• _Activity_: One line at a time, check the entries below for the word "tweets", and copy each line that has it.

☆ ☆ ☆ ☆

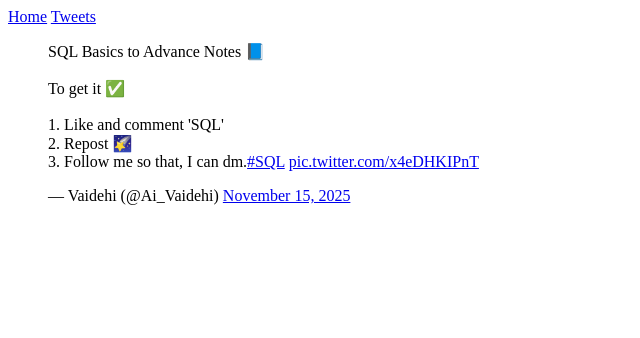
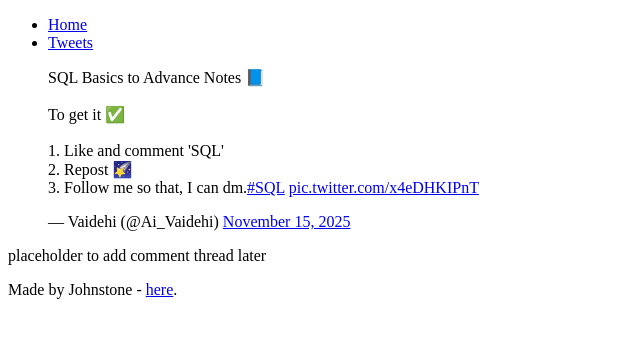
Before and after one commit to johnstonewahome/My_First_Portfolio, a plain HTML site: page html_basic/tweets.html in a window 1280 px wide. Shown: the whole page, without its empty margins (0-640 px from the left). Drawn offline with Linux system fonts and the light colour scheme.

Commit message:
restructured the pages

```diff
--- a/html_basic/tweets.html
+++ b/html_basic/tweets.html
@@ -6,12 +6,25 @@
 	<title>My First Portfolio</title>
 </head>
 <body>
-	<nav>
-		<a href="index.html">Home</a>
-		<a href="tweets.html">Tweets</a>
-	</nav>
-	<blockquote class="twitter-tweet"><p lang="en" dir="ltr">SQL Basics to Advance Notes 📘<br><br>To get it ✅<br><br>1. Like and comment &#39;SQL&#39;<br>2. Repost 🌠<br>3. Follow me so that, I can dm.<a href="https://twitter.com/hashtag/SQL?src=hash&amp;ref_src=twsrc%5Etfw">#SQL</a> <a href="https://t.co/x4eDHKIPnT">pic.twitter.com/x4eDHKIPnT</a></p>&mdash; Vaidehi (@Ai_Vaidehi) <a href="https://twitter.com/Ai_Vaidehi/status/1989689106725532071?ref_src=twsrc%5Etfw">November 15, 2025</a></blockquote> <script async src="https://platform.twitter.com/widgets.js" charset="utf-8"></script>
+	<header>
+		<ul>
+			<li><a href="index.html">Home</a></li>
+			<li><a href="tweets.html">Tweets</a></li>
+		</ul>
+	</header>
 
+	<main>
+		<article>
+			<blockquote class="twitter-tweet"><p lang="en" dir="ltr">SQL Basics to Advance Notes 📘<br><br>To get it ✅<br><br>1. Like and comment &#39;SQL&#39;<br>2. Repost 🌠<br>3. Follow me so that, I can dm.<a href="https://twitter.com/hashtag/SQL?src=hash&amp;ref_src=twsrc%5Etfw">#SQL</a> <a href="https://t.co/x4eDHKIPnT">pic.twitter.com/x4eDHKIPnT</a></p>&mdash; Vaidehi (@Ai_Vaidehi) <a href="https://twitter.com/Ai_Vaidehi/status/1989689106725532071?ref_src=twsrc%5Etfw">November 15, 2025</a></blockquote> <script async src="https://platform.twitter.com/widgets.js" charset="utf-8"></script>
+		</article>
+		<aside>
+			<p>placeholder to add comment thread later</p>
+		</aside>
+	</main>
+
+	<footer>
+		<p>Made by Johnstone - <a href="https://google.com" target="_blank">here</a>.</p>
+	</footer>
 
 </body>
 </html>
```
Also changed, not shown: html_basic/index.html (+20 -4 lines).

☆ ☆ ☆ ☆

• _Answer to the problem_:
Before and after one commit to johnstonewahome/My_First_Portfolio, a plain HTML site: page html_basic/tweets.html in a window 1280 px wide. Shown: the whole page, without its empty margins (0-640 px from the left). Drawn offline with Linux system fonts and the light colour scheme.
--- a/html_basic/tweets.html
+++ b/html_basic/tweets.html
-		<a href="tweets.html">Tweets</a>
+			<li><a href="tweets.html">Tweets</a></li>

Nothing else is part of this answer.